=== Your assignment ===
The records sit below this line. Repeat all of them exactly.

=== Records provided ===
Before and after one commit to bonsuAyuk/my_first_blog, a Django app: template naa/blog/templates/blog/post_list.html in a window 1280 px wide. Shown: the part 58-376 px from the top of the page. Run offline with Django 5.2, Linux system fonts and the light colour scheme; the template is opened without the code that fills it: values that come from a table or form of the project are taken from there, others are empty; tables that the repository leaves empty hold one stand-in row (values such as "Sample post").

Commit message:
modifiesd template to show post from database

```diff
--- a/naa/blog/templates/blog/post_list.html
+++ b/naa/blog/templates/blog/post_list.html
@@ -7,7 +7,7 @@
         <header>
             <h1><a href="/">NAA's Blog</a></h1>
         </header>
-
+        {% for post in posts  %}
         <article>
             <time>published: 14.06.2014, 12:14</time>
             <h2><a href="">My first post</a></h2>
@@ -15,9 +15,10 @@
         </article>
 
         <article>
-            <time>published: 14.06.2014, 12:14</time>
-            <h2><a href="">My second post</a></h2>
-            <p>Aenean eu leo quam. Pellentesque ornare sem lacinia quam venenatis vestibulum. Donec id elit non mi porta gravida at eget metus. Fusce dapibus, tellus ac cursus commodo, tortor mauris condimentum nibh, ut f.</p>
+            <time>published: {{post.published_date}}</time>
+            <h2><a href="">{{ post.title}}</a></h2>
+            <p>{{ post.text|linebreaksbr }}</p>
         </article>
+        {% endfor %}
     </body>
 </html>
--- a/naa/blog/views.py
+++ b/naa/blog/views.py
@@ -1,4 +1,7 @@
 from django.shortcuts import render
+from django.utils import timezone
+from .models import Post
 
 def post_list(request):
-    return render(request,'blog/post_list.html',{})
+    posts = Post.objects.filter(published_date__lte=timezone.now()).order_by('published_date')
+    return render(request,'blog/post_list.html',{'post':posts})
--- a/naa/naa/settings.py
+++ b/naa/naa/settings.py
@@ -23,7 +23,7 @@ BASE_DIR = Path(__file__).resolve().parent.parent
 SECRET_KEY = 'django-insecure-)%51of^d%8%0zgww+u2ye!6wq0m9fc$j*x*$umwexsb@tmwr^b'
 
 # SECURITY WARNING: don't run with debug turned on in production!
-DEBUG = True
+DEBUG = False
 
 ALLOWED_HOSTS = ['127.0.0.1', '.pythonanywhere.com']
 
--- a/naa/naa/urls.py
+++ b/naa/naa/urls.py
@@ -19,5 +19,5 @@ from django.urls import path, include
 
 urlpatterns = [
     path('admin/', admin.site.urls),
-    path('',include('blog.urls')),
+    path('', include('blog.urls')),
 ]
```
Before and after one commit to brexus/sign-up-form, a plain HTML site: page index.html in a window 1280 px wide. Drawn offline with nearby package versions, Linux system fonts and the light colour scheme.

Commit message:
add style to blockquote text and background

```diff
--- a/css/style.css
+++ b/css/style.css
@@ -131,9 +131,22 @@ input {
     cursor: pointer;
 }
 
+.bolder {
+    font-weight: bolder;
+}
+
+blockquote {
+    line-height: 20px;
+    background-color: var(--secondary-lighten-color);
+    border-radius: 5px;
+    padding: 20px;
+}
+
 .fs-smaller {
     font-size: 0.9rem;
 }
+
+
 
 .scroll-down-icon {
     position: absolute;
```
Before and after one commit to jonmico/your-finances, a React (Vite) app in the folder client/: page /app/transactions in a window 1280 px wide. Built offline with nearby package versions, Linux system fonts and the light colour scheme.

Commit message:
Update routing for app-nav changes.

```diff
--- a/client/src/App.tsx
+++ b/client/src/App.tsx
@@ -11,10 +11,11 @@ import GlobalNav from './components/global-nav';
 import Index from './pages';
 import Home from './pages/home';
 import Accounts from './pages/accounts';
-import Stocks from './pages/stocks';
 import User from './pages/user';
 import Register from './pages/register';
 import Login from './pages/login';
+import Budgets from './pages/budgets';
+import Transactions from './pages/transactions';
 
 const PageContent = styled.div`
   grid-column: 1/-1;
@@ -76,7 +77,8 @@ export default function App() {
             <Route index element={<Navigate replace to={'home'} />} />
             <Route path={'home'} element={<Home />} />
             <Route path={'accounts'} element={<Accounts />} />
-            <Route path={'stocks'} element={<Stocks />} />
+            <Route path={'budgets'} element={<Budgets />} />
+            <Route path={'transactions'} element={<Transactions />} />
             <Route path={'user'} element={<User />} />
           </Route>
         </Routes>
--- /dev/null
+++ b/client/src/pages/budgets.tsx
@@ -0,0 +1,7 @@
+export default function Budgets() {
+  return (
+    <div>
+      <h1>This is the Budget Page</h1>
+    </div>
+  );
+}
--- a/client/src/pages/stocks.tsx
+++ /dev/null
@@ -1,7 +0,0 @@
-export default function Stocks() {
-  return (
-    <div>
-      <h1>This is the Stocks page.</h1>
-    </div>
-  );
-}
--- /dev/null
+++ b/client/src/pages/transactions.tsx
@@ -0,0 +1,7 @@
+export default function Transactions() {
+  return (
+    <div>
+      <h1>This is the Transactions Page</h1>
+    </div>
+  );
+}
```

=== The answer ===
Before and after one commit to bonsuAyuk/my_first_blog, a Django app: template naa/blog/templates/blog/post_list.html in a window 1280 px wide. Shown: the part 58-376 px from the top of the page. Run offline with Django 5.2, Linux system fonts and the light colour scheme; the template is opened without the code that fills it: values that come from a table or form of the project are taken from there, others are empty; tables that the repository leaves empty hold one stand-in row (values such as "Sample post").

Commit message:
modifiesd template to show post from database

```diff
--- a/naa/blog/templates/blog/post_list.html
+++ b/naa/blog/templates/blog/post_list.html
@@ -7,7 +7,7 @@
         <header>
             <h1><a href="/">NAA's Blog</a></h1>
         </header>
-
+        {% for post in posts  %}
         <article>
             <time>published: 14.06.2014, 12:14</time>
             <h2><a href="">My first post</a></h2>
@@ -15,9 +15,10 @@
         </article>
 
         <article>
-            <time>published: 14.06.2014, 12:14</time>
-            <h2><a href="">My second post</a></h2>
-            <p>Aenean eu leo quam. Pellentesque ornare sem lacinia quam venenatis vestibulum. Donec id elit non mi porta gravida at eget metus. Fusce dapibus, tellus ac cursus commodo, tortor mauris condimentum nibh, ut f.</p>
+            <time>published: {{post.published_date}}</time>
+            <h2><a href="">{{ post.title}}</a></h2>
+            <p>{{ post.text|linebreaksbr }}</p>
         </article>
+        {% endfor %}
     </body>
 </html>
--- a/naa/blog/views.py
+++ b/naa/blog/views.py
@@ -1,4 +1,7 @@
 from django.shortcuts import render
+from django.utils import timezone
+from .models import Post
 
 def post_list(request):
-    return render(request,'blog/post_list.html',{})
+    posts = Post.objects.filter(published_date__lte=timezone.now()).order_by('published_date')
+    return render(request,'blog/post_list.html',{'post':posts})
--- a/naa/naa/settings.py
+++ b/naa/naa/settings.py
@@ -23,7 +23,7 @@ BASE_DIR = Path(__file__).resolve().parent.parent
 SECRET_KEY = 'django-insecure-)%51of^d%8%0zgww+u2ye!6wq0m9fc$j*x*$umwexsb@tmwr^b'
 
 # SECURITY WARNING: don't run with debug turned on in production!
-DEBUG = True
+DEBUG = False
 
 ALLOWED_HOSTS = ['127.0.0.1', '.pythonanywhere.com']
 
--- a/naa/naa/urls.py
+++ b/naa/naa/urls.py
@@ -19,5 +19,5 @@ from django.urls import path, include
 
 urlpatterns = [
     path('admin/', admin.site.urls),
-    path('',include('blog.urls')),
+    path('', include('blog.urls')),
 ]
```
Before and after one commit to brexus/sign-up-form, a plain HTML site: page index.html in a window 1280 px wide. Drawn offline with nearby package versions, Linux system fonts and the light colour scheme.

Commit message:
add style to blockquote text and background

```diff
--- a/css/style.css
+++ b/css/style.css
@@ -131,9 +131,22 @@ input {
     cursor: pointer;
 }
 
+.bolder {
+    font-weight: bolder;
+}
+
+blockquote {
+    line-height: 20px;
+    background-color: var(--secondary-lighten-color);
+    border-radius: 5px;
+    padding: 20px;
+}
+
 .fs-smaller {
     font-size: 0.9rem;
 }
+
+
 
 .scroll-down-icon {
     position: absolute;
```
Before and after one commit to jonmico/your-finances, a React (Vite) app in the folder client/: page /app/transactions in a window 1280 px wide. Built offline with nearby package versions, Linux system fonts and the light colour scheme.

Commit message:
Update routing for app-nav changes.

```diff
--- a/client/src/App.tsx
+++ b/client/src/App.tsx
@@ -11,10 +11,11 @@ import GlobalNav from './components/global-nav';
 import Index from './pages';
 import Home from './pages/home';
 import Accounts from './pages/accounts';
-import Stocks from './pages/stocks';
 import User from './pages/user';
 import Register from './pages/register';
 import Login from './pages/login';
+import Budgets from './pages/budgets';
+import Transactions from './pages/transactions';
 
 const PageContent = styled.div`
   grid-column: 1/-1;
@@ -76,7 +77,8 @@ export default function App() {
             <Route index element={<Navigate replace to={'home'} />} />
             <Route path={'home'} element={<Home />} />
             <Route path={'accounts'} element={<Accounts />} />
-            <Route path={'stocks'} element={<Stocks />} />
+            <Route path={'budgets'} element={<Budgets />} />
+            <Route path={'transactions'} element={<Transactions />} />
             <Route path={'user'} element={<User />} />
           </Route>
         </Routes>
--- /dev/null
+++ b/client/src/pages/budgets.tsx
@@ -0,0 +1,7 @@
+export default function Budgets() {
+  return (
+    <div>
+      <h1>This is the Budget Page</h1>
+    </div>
+  );
+}
--- a/client/src/pages/stocks.tsx
+++ /dev/null
@@ -1,7 +0,0 @@
-export default function Stocks() {
-  return (
-    <div>
-      <h1>This is the Stocks page.</h1>
-    </div>
-  );
-}
--- /dev/null
+++ b/client/src/pages/transactions.tsx
@@ -0,0 +1,7 @@
+export default function Transactions() {
+  return (
+    <div>
+      <h1>This is the Transactions Page</h1>
+    </div>
+  );
+}
```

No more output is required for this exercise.